When two brothers organize the robbery of their parents' jewelry store the job goes horribly wrong, triggering a series of events that sends them, their father and one brother's wife hurtling towards a shattering climax.
Philip Seymour Hoffman,
Myra, a self-styled psychic in London, concocts a scheme to gain celebrity. She convinces Billy, her weak-willed husband, to kidnap the young daughter of wealthy parents. She and Billy will demand money, and then she will go to the parents with extra-sensory messages that will help the police find the child and the ransom. The plan unfolds beautifully, except that after her first visit to the parents, the police want to check her out. He's scared.

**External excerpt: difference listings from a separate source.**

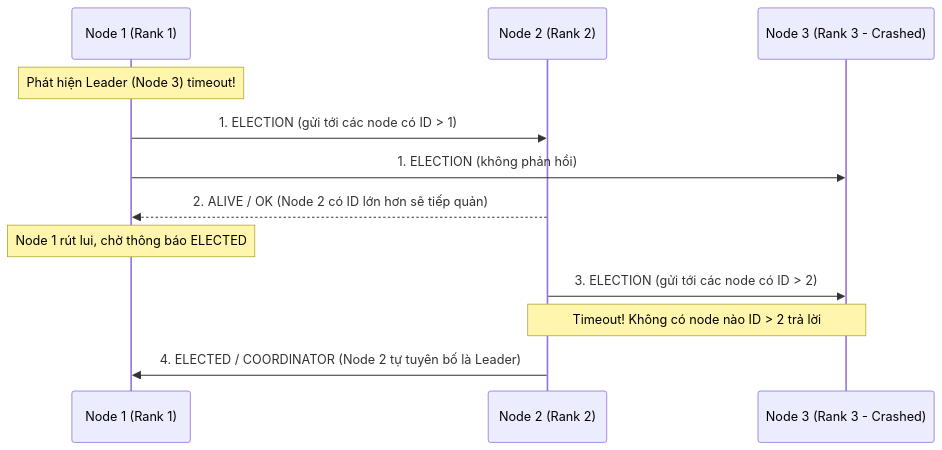
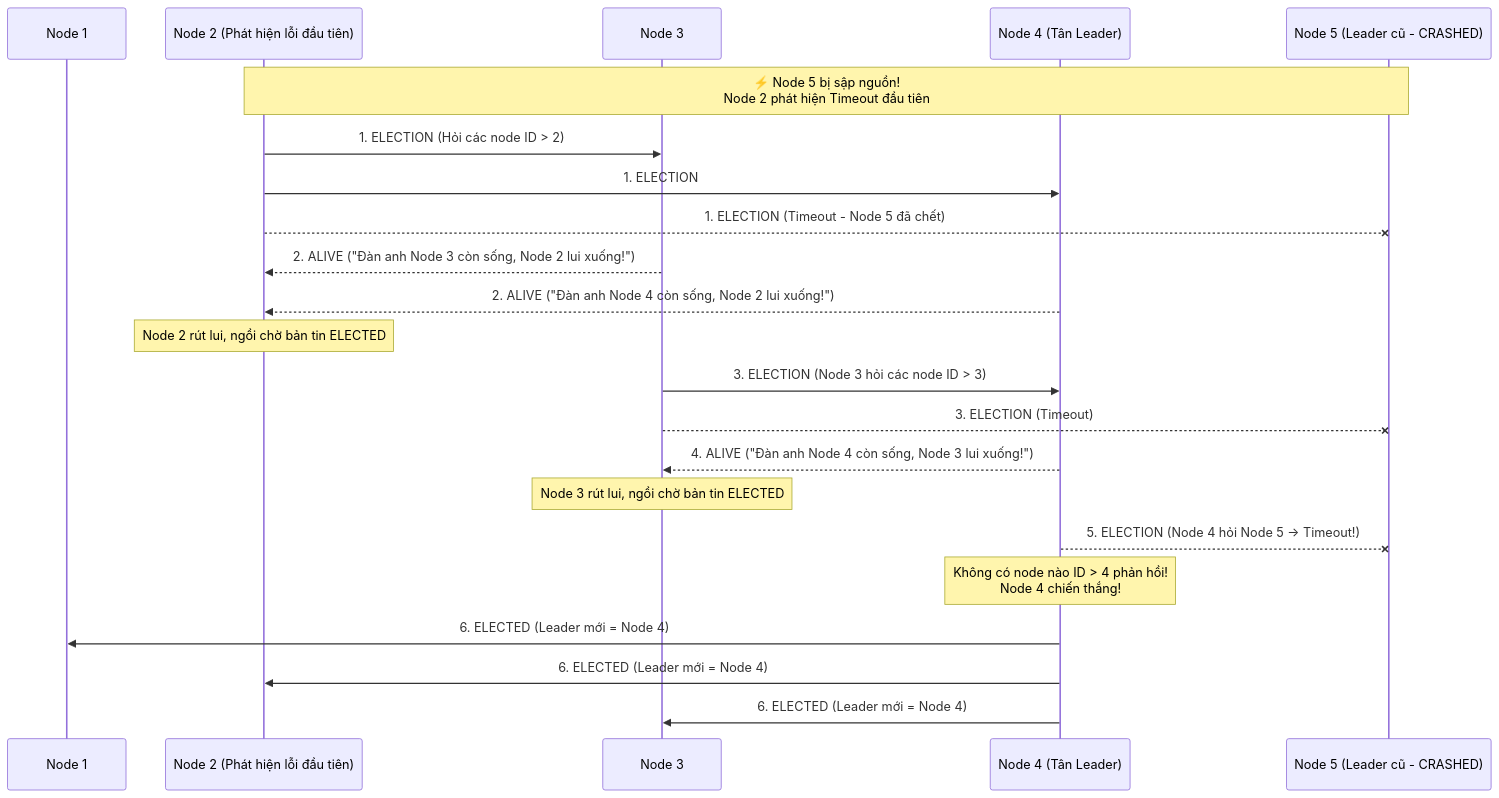
Before and after one commit to namaewanam/namaewanam.github.io: the first of 3 diagrams in docs/Database-Internals-Notes/database-internals-chapter10.vi.md, drawn with Mermaid. The commit also changed other lines of this file and 29 other files, not shown here.

````diff
--- a/docs/Database-Internals-Notes/database-internals-chapter10.vi.md
+++ b/docs/Database-Internals-Notes/database-internals-chapter10.vi.md
@@ -46,15 +67,25 @@
 ```mermaid
 sequenceDiagram
-    participant N1 as Node 1 (Rank 1)
-    participant N2 as Node 2 (Rank 2)
-    participant N3 as Node 3 (Rank 3 - Crashed)
+    participant N1 as Node 1
+    participant N2 as Node 2 (Phát hiện lỗi đầu tiên)
+    participant N3 as Node 3
+    participant N4 as Node 4 (Tân Leader)
+    participant N5 as Node 5 (Leader cũ - CRASHED)
 
-    Note over N1: Phát hiện Leader (Node 3) timeout!
-    N1->>N2: 1. ELECTION (gửi tới các node có ID > 1)
-    N1->>N3: 1. ELECTION (không phản hồi)
-    N2-->>N1: 2. ALIVE / OK (Node 2 có ID lớn hơn sẽ tiếp quản)
-    Note over N1: Node 1 rút lui, chờ thông báo ELECTED
-    N2->>N3: 3. ELECTION (gửi tới các node có ID > 2)
-    Note over N2,N3: Timeout! Không có node nào ID > 2 trả lời
-    N2->>N1: 4. ELECTED / COORDINATOR (Node 2 tự tuyên bố là Leader)
+    Note over N2,N5: ⚡ Node 5 bị sập nguồn!<br/>Node 2 phát hiện Timeout đầu tiên
+    N2->>N3: 1. ELECTION (Hỏi các node ID > 2)
+    N2->>N4: 1. ELECTION
+    N2--xN5: 1. ELECTION (Timeout - Node 5 đã chết)
+    N3-->>N2: 2. ALIVE ("Đàn anh Node 3 còn sống, Node 2 lui xuống!")
+    N4-->>N2: 2. ALIVE ("Đàn anh Node 4 còn sống, Node 2 lui xuống!")
+    Note over N2: Node 2 rút lui, ngồi chờ bản tin ELECTED
+    N3->>N4: 3. ELECTION (Node 3 hỏi các node ID > 3)
+    N3--xN5: 3. ELECTION (Timeout)
+    N4-->>N3: 4. ALIVE ("Đàn anh Node 4 còn sống, Node 3 lui xuống!")
+    Note over N3: Node 3 rút lui, ngồi chờ bản tin ELECTED
+    N4--xN5: 5. ELECTION (Node 4 hỏi Node 5 -> Timeout!)
+    Note over N4: Không có node nào ID > 4 phản hồi!<br/>Node 4 chiến thắng!
+    N4->>N1: 6. ELECTED (Leader mới = Node 4)
+    N4->>N2: 6. ELECTED (Leader mới = Node 4)
+    N4->>N3: 6. ELECTED (Leader mới = Node 4)
 ```
````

As her delusions worsen, Bill realizes Myra may not want the child found alive. Behind it all is also the death at birth, years before, of their only child, whom they've named Arthur and who is Myra's contact with the beyond. Written by
Bryan Forbes looked for that house with the turret as a film location; when he went to the owner for permission, she asked who was in the film. When told that an American actress named Kim Stanley, the woman blanched, stepped back, and said that Stanley was one of her oldest friends whom she had not seen in 17 years. See more »
During the final seance, there is a close up of a man's hand with a pinkie ring and gray sleeve, who is not at the table. It is a repeated shot from the previous seance, when the gray-jacketed man took part. See more »
You know what I sometimes wish? I sometimes wish I *were*... ordinary. Like you. Dead ordinary. Ordinary and *dead* like all the others.
See more »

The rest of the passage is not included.